    On Caring by Milton Mayerhoff is one of the most personally important and impactful books that I have ever read, and probably will ever read. It is a summary and explanation of what it means to care for oneself and others, both philosophically and practically. I had been practicing law for over a decade before I found the book.  But, one particular passage succinctly described the guiding principle that I had developed for my representation of, and caring for, clients:

When I care for an adult…I try to avoid making decisions for him.  I help him make his own decisions by providing information, suggesting alternatives, and pointing out possible consequences, but all along I realize that they are his decisions to make and not my own.

To my mind, this passage is the foundation for effectively helping clients through a divorce. Some attorneys have trouble allowing clients to make their own decisions, and feel compelled to “guide” clients to making whatever decision the attorney himself would make in that situation. And, while it is not always easy, remembering that a client’s decisions are hers to make and not my own, is the key to effectively helping her make those decisions.  And, that, so far as I have come to understand it, is the key to truly caring for clients.

Why Smart People Can Have Dumb Divorces

Left brain = logical thinking Right brain = emotional thinking

Left brain = logical thinking
Right brain = emotional thinking

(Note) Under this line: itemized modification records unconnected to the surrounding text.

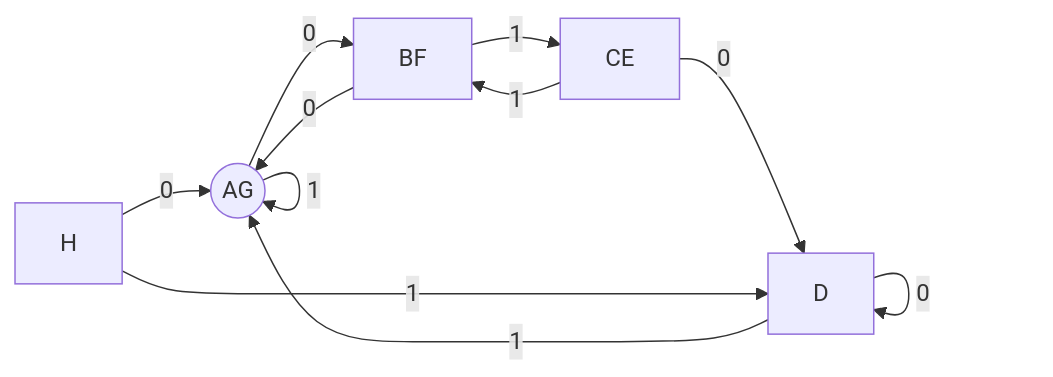
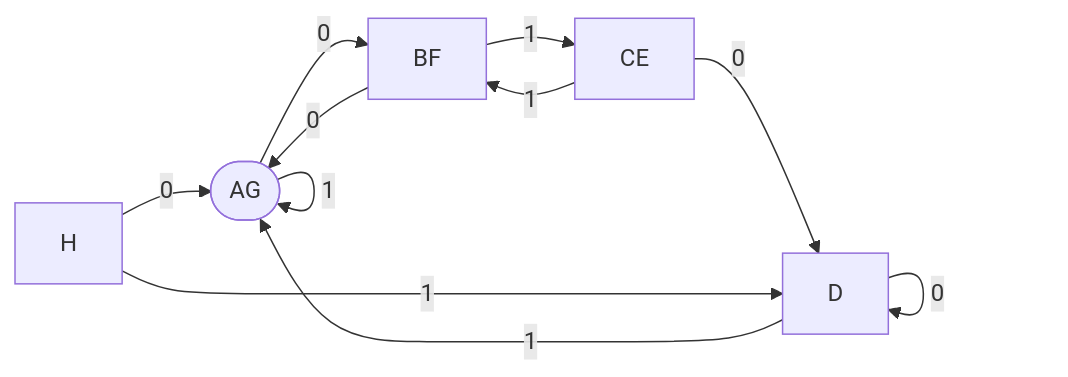
One commit to wu-kan/wu-kan.github.io changed the diagram in _posts/2020-05-09-编译原理（三）.md. Above: the diagram before and after it, drawn with Mermaid. The commit also changed other lines of this file and 21 other files, not shown here.

````diff
--- a/_posts/2020-05-09-编译原理（三）.md
+++ b/_posts/2020-05-09-编译原理（三）.md
@@ -27,14 +27,14 @@
 ```mermaid
-graph LR
+flowchart LR
 AG--0-->BF
 AG--1-->AG
 BF--0-->AG
 BF--1-->CE
 CE--0-->D
 CE--1-->BF
 D--0-->D
 D--1-->AG
 H--0-->AG
 H--1-->D
-AG((AG))
+AG([AG])
 ```
````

Working in Research Triangle Park (Raleigh, Durham, Chapel Hill) a region renowned for its education level, I have the privilege of working with a lot of very smart people.  Doctors, professors, business executives, entrepreneurs, nurses, techies, and domestic geniuses all bring healthy IQ’s to the collaborative divorce conference, mediation or negotiating table. Certainly raw intelligence helps in a divorce.  The ability to learn, process and analyze complex legal issues and numbers is immensely helpful to efficiently resolving a divorce. But, in my experience, it pales in comparison to the ability to recognize, understand, process and deftly handle the emotional component of divorce, both in yourself and in your spouse.